Improved economic development, aid and agricultural policies, backed by adequate resources, can prevent humanitarian crises. Improved agricultural capacity is one of many reasonable ways to reduce vulnerability within Africa. Improved seed and fertilizer distribution can enhance yields, as can better land tenure and management policies. Expensive and potentially disruptive food aid shipments are much smaller than domestic African crop production. Since local cereal production is 100 times greater than food aid totals, modest increases in African food production could eradicate food production shortfalls. Our food balance modeling (Fig. 8), suggests that modest increases in yield would help eliminate the need for most external shipments of food aid.

Footnotes
1

Between 2000 and 2007, increased biofuel demand contributed 30% of the weighted average increase of global grain prices. Personal communication, Joachim von Braun, IFPRI, October 2008.

 
3

Please note that this indicator is distinct from the Indian Ocean dipole, which compares sea surface temperature (SST) anomalies in the southeastern and northwestern tropical Indian Ocean.

 
4

Note that this study uses FAO cereal yields data. The specific commodities will vary substantially by region.

 
5

Note that due to a short historical archive, we have not modeled central Asia (Kazakhstan, Kyrgyzstan, Tajikistan, Turkmenistan, and Uzbekistan). This region is likely to exhibit similar trends in food security, potentially further exacerbated by increasing temperatures and water scarcity.

 
6

R2 = 0.96 for 1979–2005 mean area vs. production totals for these 18 countries.

 
7

Sparsely populated Mauritania and groundnut-dependent Senegal are not well modeled in this analysis structure.

 
8

We admit to a certain circularity of argument here. FAO food balance calculations have been used to guide WFP aid distributions, helping to enforce a tautological relationship. The data we choose to collect often follows closely our pre-existing observations, and tend to follow our theoretical paradigms (Kuhn 1962).

 
9

Personal communication, Curt Reynolds, August 2008.

 

Acknowledgements

The authors would like to sincerely thank our anonymous reviewers, as well as colleagues from the USGS who graciously supplied their comments. Without their efforts this paper would be much less coherent. We would also like to express our gratitude to the UN Food and Agricultural Organization and the Program for Climate Model Diagnostics and Intercomparison for providing, respectively, access to the agriculture and climate modeling data used in this study. This research has been supported by funding from the US Agency for International Development Famine Early Warning System Network, the NASA Precipitation Monitoring Mission (grant NNX07AG26G), and a NASA decision support project (Cooperative Agreement Notice NN-H-04-Z-YO-010-C).
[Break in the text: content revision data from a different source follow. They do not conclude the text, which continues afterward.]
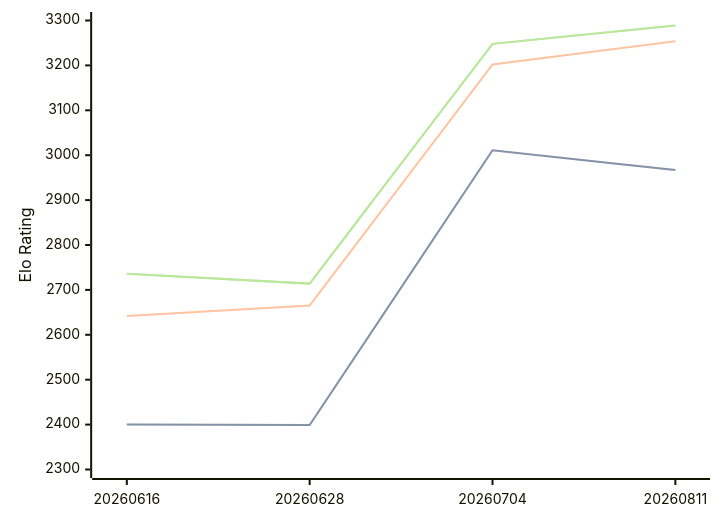
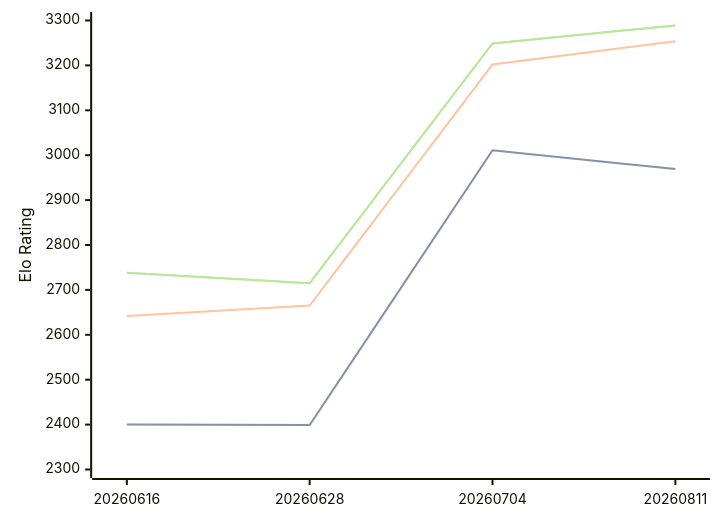
Before and after one commit to computer-chess-index/cci: the diagram in engines/Askaig.md, drawn with Mermaid. The commit also changed other lines of this file, not shown here.

Commit message:
Update CCI Ratings (ELO VLTC) - 2026-08-19

````diff
--- a/engines/Askaig.md
+++ b/engines/Askaig.md
@@ -36,11 +36,11 @@
 ```mermaid
 %%{init: {"theme":"base","themeVariables":{"seriesColors:['#a3a3a3','#222221','#faa371']}}}%%
 xychart-beta
   x-axis ["20260616", "20260628", "20260704", "20260811"]
   y-axis "Elo Rating" 2300 --> 3300
-  line "STC (8.0+0.08s)" [2400, 2399, 3011, 2967]
-  line "STC (8.0+0.08s)" [2400, 2399, 3011, 2967]
+  line "STC (8.0+0.08s)" [2400, 2399, 3011, 2969]
+  line "STC (8.0+0.08s)" [2400, 2399, 3011, 2969]
   line "LTC (60.0+0.60s)" [2642, 2665, 3202, 3254]
-  line "VLTC (2m24s+1.12s)" [2736, 2714, 3248, 3289]
-  line "VLTC (2m24s+1.12s)" [2736, 2714, 3248, 3289]
+  line "VLTC (2m24s+1.12s)" [2738, 2715, 3249, 3289]
+  line "VLTC (2m24s+1.12s)" [2738, 2715, 3249, 3289]
 ```
````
Open Access

This article is distributed under the terms of the Creative Commons Attribution Noncommercial License which permits any noncommercial use, distribution, and reproduction in any medium, provided the original author(s) and source are credited.

Copyright information

© The Author(s) 2009

Authors and Affiliations

  1. 1.U.S. Geological Survey Earth Resources Observation and Science (EROS) Center, Department of GeographyUniversity of California Santa BarbaraSanta BarbaraUSA
  2. 2.NASA Goddard Space Flight CenterBiospheric Sciences BranchGreenbeltUSA

Personalised recommendations